Myths of Multitasking
Over the last week or so I was in a position where I had too many things to do, or at least I felt like I did. Outside of doing 4 gigs with what were essentially different bands, and learning the music for all of this kind of last minute, I was also learning music for a project in California that I’m about to do, Shooting/Editing Video and audio for my lessons site, doing interviews for this site, getting taxes done, trying to get out of NY jury duty, trying to see 3 different friends that came through town, and on and on. I’m fully aware that I have it much easier than most people. I’m sure some are reading this and saying they wish that was all they had to worry about. Everyone ends up in this boat at some point.
Every time I do this….(and there have been many), I realize how low my productivity actually is over the long term. This is to say that I feel like I’m getting a bunch of stuff done but I’m never really as productive as I think. I’ve been reading some books on this subject lately that discuss the importance of time and it’s management. The reality is that when you switch your focus that much, it takes your mind some time to shift over to the new task. Most of us are not great at just “dropping” one thing and moving to another, and if you are attempting to do this you will find that you are in reality much LESS productive, and the quality of your work is usually lower. Not to mention your stress level is usually much HIGHER. Then you will find yourself subconsciously looking for escapes from the stress, such as meaningless time killing activities, procrastination, etc. Then nothing gets done at all, and by the end of it you feel like complete shit. I think the whole multitasking thing is a Myth, although it’s one that I seem to continue to participate in. However,If you take five minutes and do some planning you can alleviate most of the issues I just discussed.

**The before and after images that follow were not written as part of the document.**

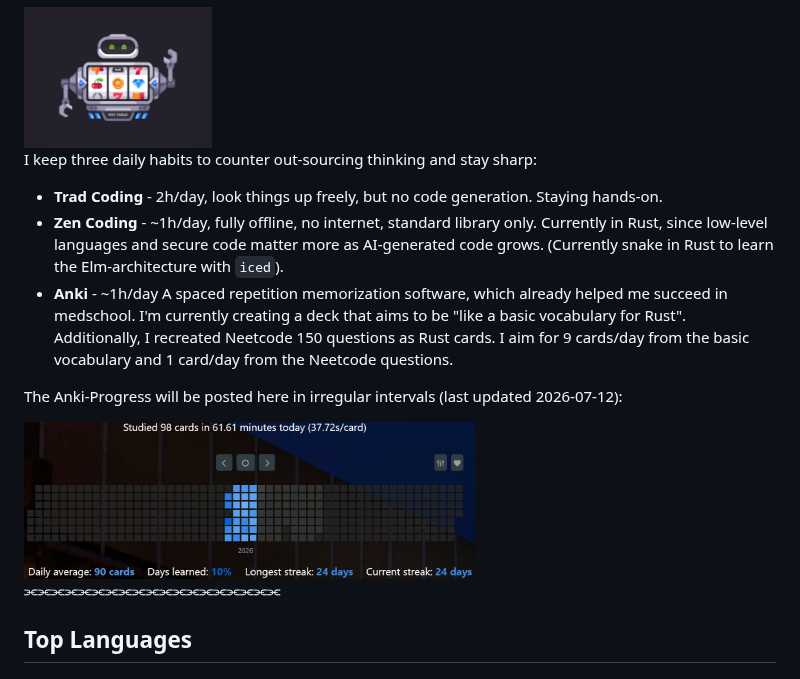
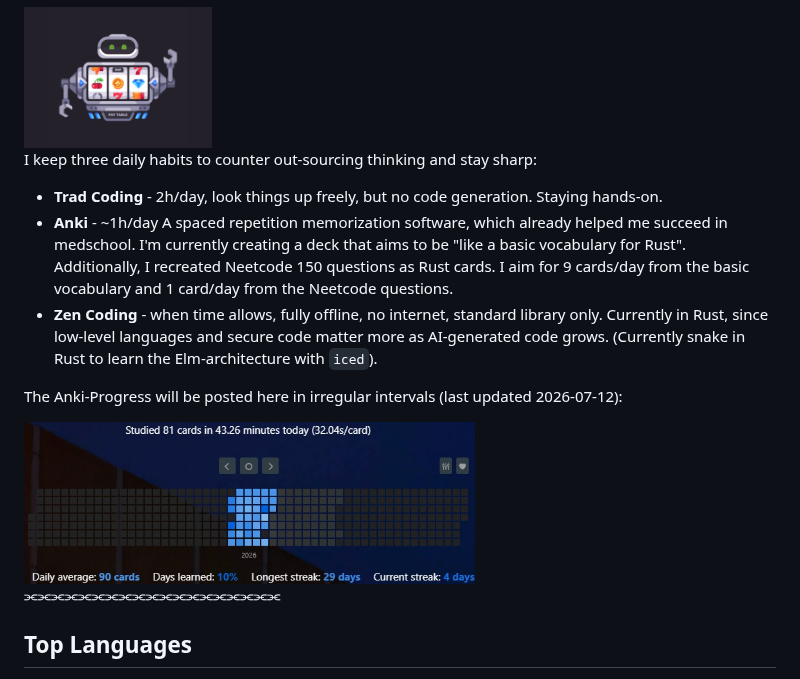
Before and after one commit to yungselm/yungselm, a Markdown page: README.md, the part around the change. GitHub-like rendering; pictures changed too: anki_streak.jpg.

```diff
--- a/README.md
+++ b/README.md
@@ -11,8 +11,8 @@ LLMs made me faster in my research and slower as a developer at the same time. T
 I keep three daily habits to counter out-sourcing thinking and stay sharp:
 
 - **Trad Coding** - 2h/day, look things up freely, but no code generation. Staying hands-on.
-- **Zen Coding** - ~1h/day, fully offline, no internet, standard library only. Currently in Rust, since low-level languages and secure code matter more as AI-generated code grows. (Currently snake in Rust to learn the Elm-architecture with `iced`).
 - **Anki** - ~1h/day A spaced repetition memorization software, which already helped me succeed in medschool. I'm currently creating a deck that aims to be "like a basic vocabulary for Rust". Additionally, I recreated Neetcode 150 questions as Rust cards. I aim for 9 cards/day from the basic vocabulary and 1 card/day from the Neetcode questions.
+- **Zen Coding** - when time allows, fully offline, no internet, standard library only. Currently in Rust, since low-level languages and secure code matter more as AI-generated code grows. (Currently snake in Rust to learn the Elm-architecture with `iced`).
 
 The Anki-Progress will be posted here in irregular intervals (last updated 2026-07-12):
 
```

First you have to think a couple of days or even a week ahead. Envision every single hurdle that will interfere with your time,including visits from your mother in law, girlfriend, family things, etc. Then write down what you need to do before the end of the week and then put it into blocks of time. DO IT BY THE WEEK AND NOT BY THE DAY. If you look at it over a broader period of time you are much less likely to be overwhelmed. What most of us don’t realize is that when we break this down most of the things that we think will take forever can be done in under an hour. Usually the problem ends up not being the time itself, but the fact that we don’t want to make the phone call, or deal with the issue, etc. One of the books Im reading asks the reader at the end of a chapter to do something they have been putting off BEFORE they close the book ..in other words right now. It then mentions that most CAN’T do this. This is the big time waster. And worrying about it costs you time and focus as well. It was tough for me too, but when I forced myself to actually email those people, make the calls, do the paperwork, etc. I realized that it didn’t even take HALF the amount of time I had envisioned. Thereby saving me HOURS of stress, and wasted focus. Of course there are going to be things that come up that have to be dealt with immediately. You can fit those in by bookmarking where you are and returning to it ASAP. The key here again is not to lie to yourself and say things like “i’ll do it tonight” and then not do it. Specifically placed deadlines (such as “in a week from today”) are crucial, and will end up being your best friend in the world of productivity.
"Smoking Pot Actually Lowers your IQ less than Multitasking"- Tim Ferris.
I think the biggest problem with Multitasking are the long term side effects. Its easy to fall into it and let BIG things slide, and it soon becomes a habit. That is, putting off meaningless things that will cost you twice the time down the road. Not paying bills on time, taxes, things of this nature come to mind. Pretty soon the stuff stacks up and you literally have to stop your life to fix them. Then you lose much more time than you would of if you have just stopped and dealt with it in the beginning. Not to mention the stress level is MUCH higher this way.
The Video below diagrams multitasking and its effect on teenagers……. try not to multitask while you watch it: